How did you get involved in USITT?

The USITT Sound Commission asked me to be on a panel in Milwaukee (2013), and when I went I realized I really should be a member. And then I hosted a panel in Cincinnati (2015). The growth of the sound community at USITT is so lovely to see, and I value all their opinions so much. They have such a wide range of knowledge and expertise. And especially on the student level, the Conference offers a way to network and meet people across the nation at a time when we as sound designers are starting to band together, especially after the Tony Award was taken away from us. Networking is so important to the sound design community to help shape where the field is going.

Can you describe your design process?

Every show is different, it depends on the needs of the production, whether I’m writing the music, whether I’m part of the rehearsal process, and whether there’s singing and dancing to it. I start with the script to determine, from a sound design point of view, what the themes are that the writer wants to convey, and how sound can affect that goal. Then when I meet with the director and creative team, that’s the super-fun collaborative part, with all these artists in the room trying out ideas and thinking of ways to interpret the script.
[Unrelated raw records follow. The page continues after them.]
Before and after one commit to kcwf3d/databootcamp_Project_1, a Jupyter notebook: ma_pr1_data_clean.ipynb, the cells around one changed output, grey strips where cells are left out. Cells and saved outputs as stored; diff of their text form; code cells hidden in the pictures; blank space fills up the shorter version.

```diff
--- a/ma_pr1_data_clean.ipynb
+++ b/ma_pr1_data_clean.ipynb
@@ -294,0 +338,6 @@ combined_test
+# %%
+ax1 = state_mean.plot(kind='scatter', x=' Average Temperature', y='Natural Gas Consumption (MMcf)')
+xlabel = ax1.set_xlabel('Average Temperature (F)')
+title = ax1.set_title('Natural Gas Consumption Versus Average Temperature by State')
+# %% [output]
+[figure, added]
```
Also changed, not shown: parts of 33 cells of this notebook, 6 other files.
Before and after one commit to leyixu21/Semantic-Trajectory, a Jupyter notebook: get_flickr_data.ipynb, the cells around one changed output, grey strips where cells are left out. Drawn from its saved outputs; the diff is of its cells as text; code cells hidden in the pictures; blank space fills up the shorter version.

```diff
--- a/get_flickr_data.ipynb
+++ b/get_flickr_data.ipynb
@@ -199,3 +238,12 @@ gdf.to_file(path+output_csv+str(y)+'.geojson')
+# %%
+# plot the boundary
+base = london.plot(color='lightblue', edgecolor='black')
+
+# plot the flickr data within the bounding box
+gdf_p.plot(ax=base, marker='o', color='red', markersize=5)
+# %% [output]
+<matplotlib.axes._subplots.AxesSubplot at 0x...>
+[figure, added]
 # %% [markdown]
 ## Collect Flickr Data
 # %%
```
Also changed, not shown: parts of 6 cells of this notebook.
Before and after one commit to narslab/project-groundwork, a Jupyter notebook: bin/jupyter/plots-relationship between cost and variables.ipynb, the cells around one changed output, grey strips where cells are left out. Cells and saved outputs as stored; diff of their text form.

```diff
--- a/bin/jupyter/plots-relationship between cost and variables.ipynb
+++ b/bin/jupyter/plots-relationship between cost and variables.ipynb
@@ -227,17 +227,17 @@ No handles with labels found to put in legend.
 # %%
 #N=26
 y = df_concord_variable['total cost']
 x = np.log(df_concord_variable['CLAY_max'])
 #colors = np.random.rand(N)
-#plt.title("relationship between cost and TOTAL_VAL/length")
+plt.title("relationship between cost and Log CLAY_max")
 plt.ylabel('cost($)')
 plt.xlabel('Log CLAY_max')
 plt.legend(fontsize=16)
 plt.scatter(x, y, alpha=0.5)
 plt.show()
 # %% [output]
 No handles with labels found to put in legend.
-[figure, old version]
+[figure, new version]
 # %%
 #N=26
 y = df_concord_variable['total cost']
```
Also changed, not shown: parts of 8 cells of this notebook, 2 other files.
It helps me to hear the actors at their first rehearsal, how they say the lines. I also research the time period and the style. I’m a designer who likes manipulating the emotions of an audience in a supportive way. For example, if we’re revisiting an intellectual or emotional theme, I like to use reminder cues … but also to add something to convey that we’re moving forward and are in a different place from where we started. And then I either find music or compose music to achieve those goals.

What's your next project?

I’m working on a book called The Art of Theatrical Sound Design: Shaping Emotions Through Sound and Music. It’s a textbook, in a way. Bloomsbury Publishing in London will be publishing it.

When I built my department (at DePaul) I wanted a textbook that doesn’t exist, so I’m writing it. It’s divided into three parts: The first is about how people perceive sound, how it works in your body, how it impacts spatial awareness … The second part is comprised of exercises to help students build cues with intent, using sound to slow time, speed up time, etc. And the third part is how to be an artistic collaborator – how to break down a script and communicate in the collaborative process of going from the script through tech through opening night.

What advice do you give students who want to do what you do?

You have to really want to do it. It is a calling, in a sense. It's long hours and hard work, and the possibilities of having society's norm of evenings, weekends, and holidays off are less. Everything revolves around this art form, so you have to really want to do it. And secondly, don't worry about your career more than determining the type of art you want to create and how and where you want to express yourself, because every moment will build a life that's rewarding. It's about knowing your intentions and how you want to move forward, and not about comparing yourself or judging yourself as you go.

Suggest a USITT Member for the Spotlight!

If you know of USITT members whose work should be in the Spotlight, please feel free to suggest them. Contact Janet Gramza at janet@usitt.org.